Epilepsy

It’s official.

L has epilepsy. 

The definition of epilepsy is two or more seizures.  L has only had one seizure.  Every one is allowed one seizure.  Normally.

You see they don’t normally investigate a single isolated instance because seizures happen.  They happen for lots of reasons.  Once, this one time could be a one-off, so normally our local hospital wouldn’t bother to investigate,

L’s seizure did not fall into the normal category.

It started primarily with her left side and once it was over, her left side remained weak for a few hours.  This always flags up as unusual and cause for further investigation, even though after some questioning, I have found out that some weakness in one limb or side of the body is common.  She wasn’t found to have a fever when the first responder arrived, which is another flag.  Young children are prone to seizures when they are ill, particularly if they have a high temperature (although you lot will already know this – I know one of my worst fears was the dreaded febrile convulsions.) The final cause for concern was the duration.  Thirty minute seizures are a medical emergency.  L was forty minutes.  That is a long time. A forever really.

So, they investigated.

The awesome (yet also slightly scary) news we had on friday was that her MRI was normal.  There is nothing structurally wrong with her brain which would have caused the fits.  A relief.  The alternatives are scary…

But they also would have offered an explanation.  They are something that can be fixed (for the most part) so therefore they would take the risk of seizure with them.

Now for us and their childcare and anyone who looks after my daughter the risk is there.  There is always a chance she may have another fit.  She has no triggers so we can’t control what she has access to and they won’t medicate for a single episode so we just live and wait.  I am constantly terrified she will go again an the sickening memories will return and be played out.  I’m scared she’ll do it when I’m there and this time I won’t recover.  I’m scared she’ll do it when I’m not there and I’ll feel guilty for not being there for her when she is terrified and just needs her mum.  The whole thing has my head whirling.

We’ve told everyone about the clear MRI and it’s been asked if that just proves it was a one-off.  Oh how I would love too be able to sweep it under the carpet.  To pin it to a virus or similar and just carry on would be great.  But she had an EEG during her time in hospital. 

An EEG measures brain activity and draws it out on a neat little graph.  I spent a long time reading about the brain and how it works and I still don’t fully understand.  From the information we have though, Ls brain activity is abnormal.   She has discharge spikes.  They are regular and linked to specific areas of her brain.  When one of these spikes reaches a certain threshold, she will have a seizure.  There are no set triggers to these spikes.  The threshold is her own tolerance which will rise as she gets older. 

The spikes she has are typical of Benign Rolandic Epilepsy.

So we wait.

Advertisements

5 responses to “Epilepsy

  1. I would be interested to k now if there is any link between those spikes of abnormal activity and super cleverness – she falls into that catergory easily!

  2. A horrible situation, terrifying.

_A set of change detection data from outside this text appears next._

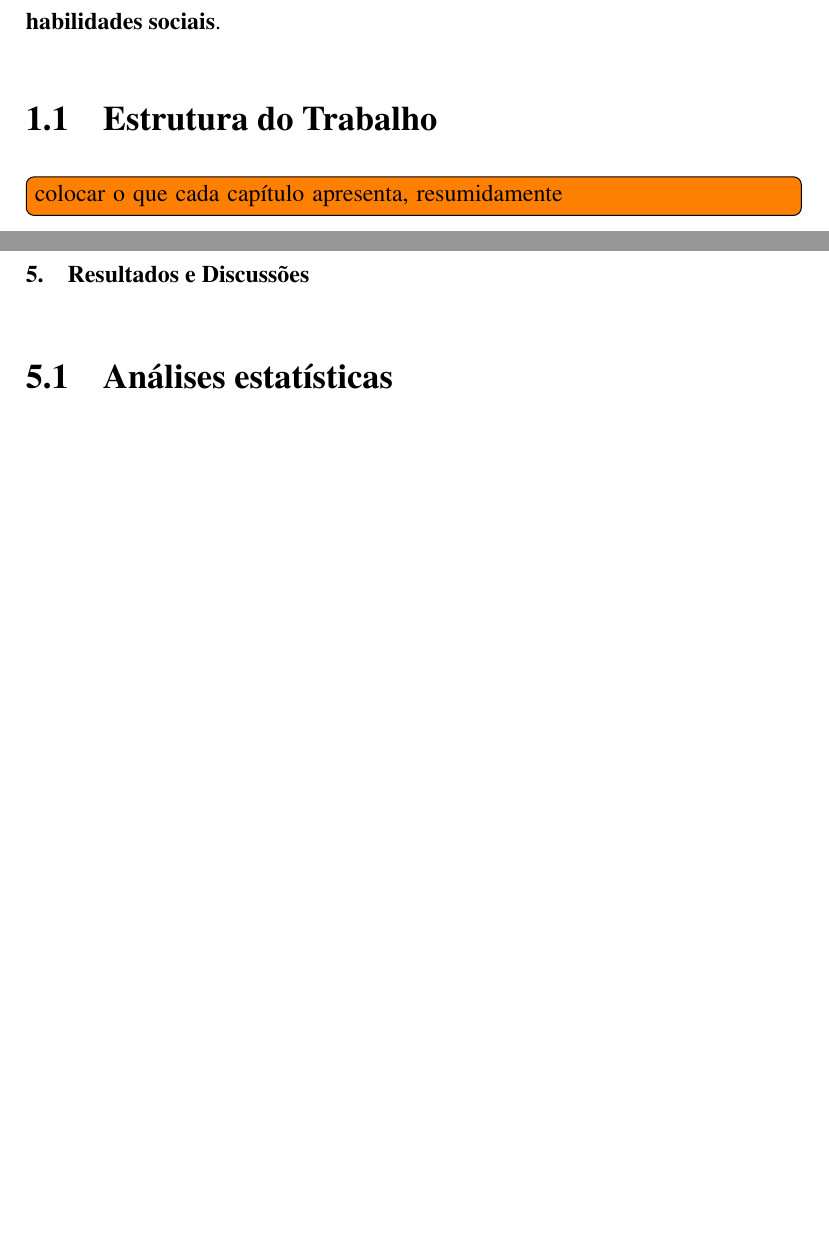
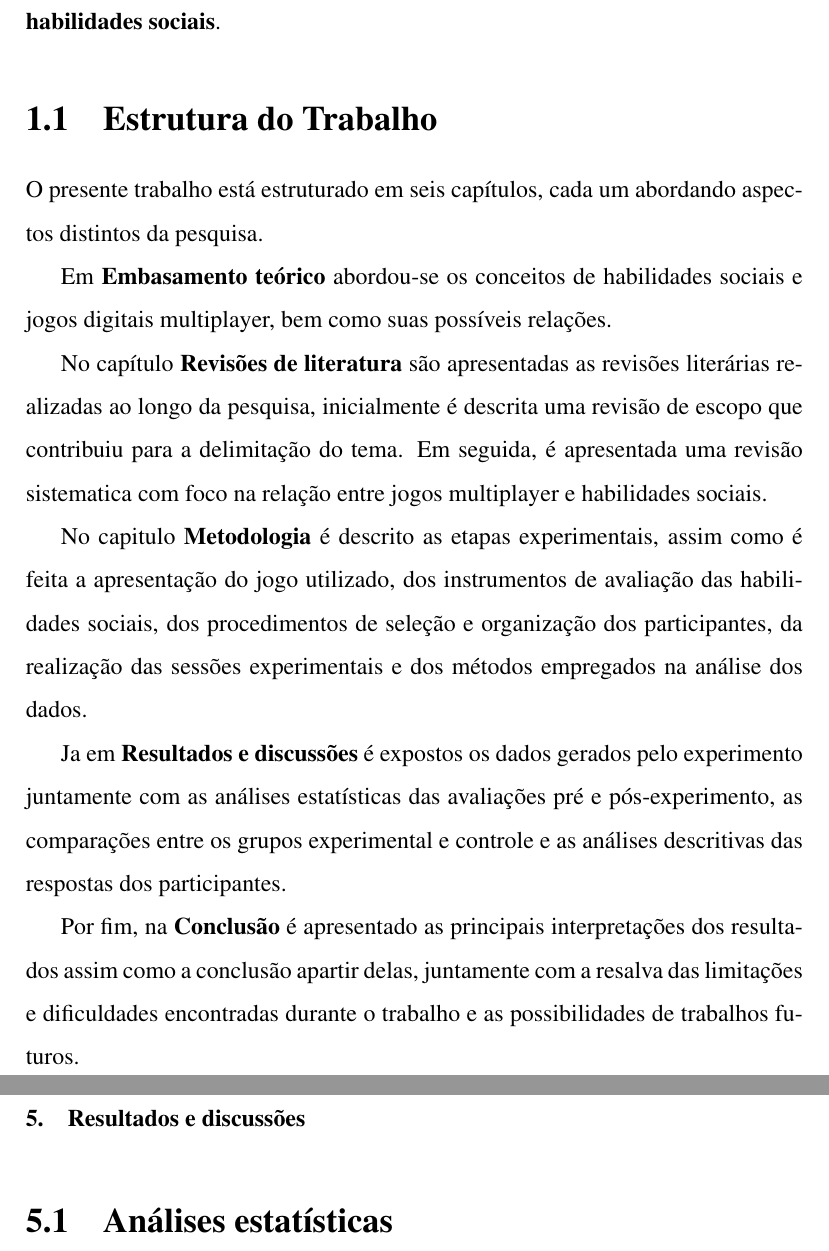
Before and after one commit to thayllor/Disserta-o, a LaTeX document (main.tex, which reads Capitulos/Introdução.tex, Capitulos/Resultados.tex): two parts of pages 17 and 59 of 104, joined at a grey line, cut so that both start at the same text, the shorter picture padded with empty space. Compiled offline with pdfLaTeX.

Commit message:
alteração estrutura do texto

```diff
--- a/Capitulos/Introdução.tex
+++ b/Capitulos/Introdução.tex
@@ -16,4 +16,16 @@ E entre os estudos sobre jogos, destacam-se os jogos \textit{multiplayer}. Esses
 Desta forma, o presente trabalho tem como objetivo geral \textbf{investigar se jogos multiplayer podem ser utilizados como ferramentas de treinamento de habilidades sociais}.
 
 \section{Estrutura do Trabalho}
-\todo[inline]{colocar o que cada capítulo apresenta, resumidamente}
+
+
+O presente trabalho está estruturado em seis capítulos, cada um abordando aspectos distintos da pesquisa.
+
+Em \textbf{Embasamento teórico}  abordou-se os conceitos de habilidades sociais e jogos digitais multiplayer, bem como suas possíveis relações.
+
+No capítulo \textbf{Revisões de literatura} são apresentadas as revisões literárias realizadas ao longo da pesquisa, inicialmente é descrita uma revisão de escopo que contribuiu para a delimitação do tema. Em seguida, é apresentada uma revisão sistematica com foco na relação entre jogos multiplayer e habilidades sociais.
+
+No capitulo \textbf{Metodologia} é descrito as etapas experimentais, assim como é feita a apresentação do jogo utilizado, dos instrumentos de avaliação das habilidades sociais, dos procedimentos de seleção e organização dos participantes, da realização das sessões experimentais e dos métodos empregados na análise dos dados.
+
+Ja em \textbf{Resultados e discussões} é expostos os dados gerados pelo experimento juntamente com as análises estatísticas das avaliações pré e pós-experimento, as comparações entre os grupos experimental e controle e as análises descritivas das respostas dos participantes.
+
+Por fim, na \textbf{Conclusão} é apresentado as principais interpretações dos resultados assim como a conclusão apartir delas, juntamente com a resalva das limitações e dificuldades encontradas durante o trabalho e as possibilidades de trabalhos futuros.
--- a/Capitulos/Resultados.tex
+++ b/Capitulos/Resultados.tex
@@ -1,4 +1,4 @@
-\chapter{Resultados e Discussões}
+\chapter{Resultados e discussões}
   \section{Análises estatísticas}
     \subsection{Wilcoxon para amostras pareadas}
       Para investigar possíveis alterações nas habilidades sociais dos participantes após o experimento, foi realizada uma comparação entre os resultados obtidos nos questionários pré e pós-experimento, considerando separadamente os grupos experimental e controle. A análise foi conduzida para os cinco fatores do IHS-Del-Prette, utilizando o teste não paramétrico de Wilcoxon\cite{Wilcoxon1945} para amostras pareadas, adequado para comparar duas medidas relacionadas sem pressupor normalidade das diferenças.
```
Also changed, not shown: main.pdf, Capitulos/Resultados.tex (2 more changed lines).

And I can totally understand your living in fear of another fit. Is there any consolation at all in now having a name for the specific type of epilepsy – even though it can’t be medicated? I guess you’ll get used to living with it, as it’s impossible to live in a constant state of fear forever. Wish I could offer advice / been there type words. Didn’t want to read and run though, sorry for the rambling ineffective comment!

    • Don’t be sorry at all.

      It helps to know it has a name and I’m less fearful now she’s been ok for a while but I think that’s more the mental block I put up to stop the images. I find comfort in the fact that the fits aren’t harmful. She returns to normal a couple of hours later.

  3. I am sorry you have to experience this. It is difficult news for a parent. I hope L outgrows her Benign Rolandic Epilepsy very quickly!

Leave a Reply

Fill in your details below or click an icon to log in:

WordPress.com Logo

You are commenting using your WordPress.com account. Log Out / Change )

Twitter picture

You are commenting using your Twitter account. Log Out / Change )

Facebook photo

You are commenting using your Facebook account. Log Out / Change )

Google+ photo

You are commenting using your Google+ account. Log Out / Change )

Connecting to %s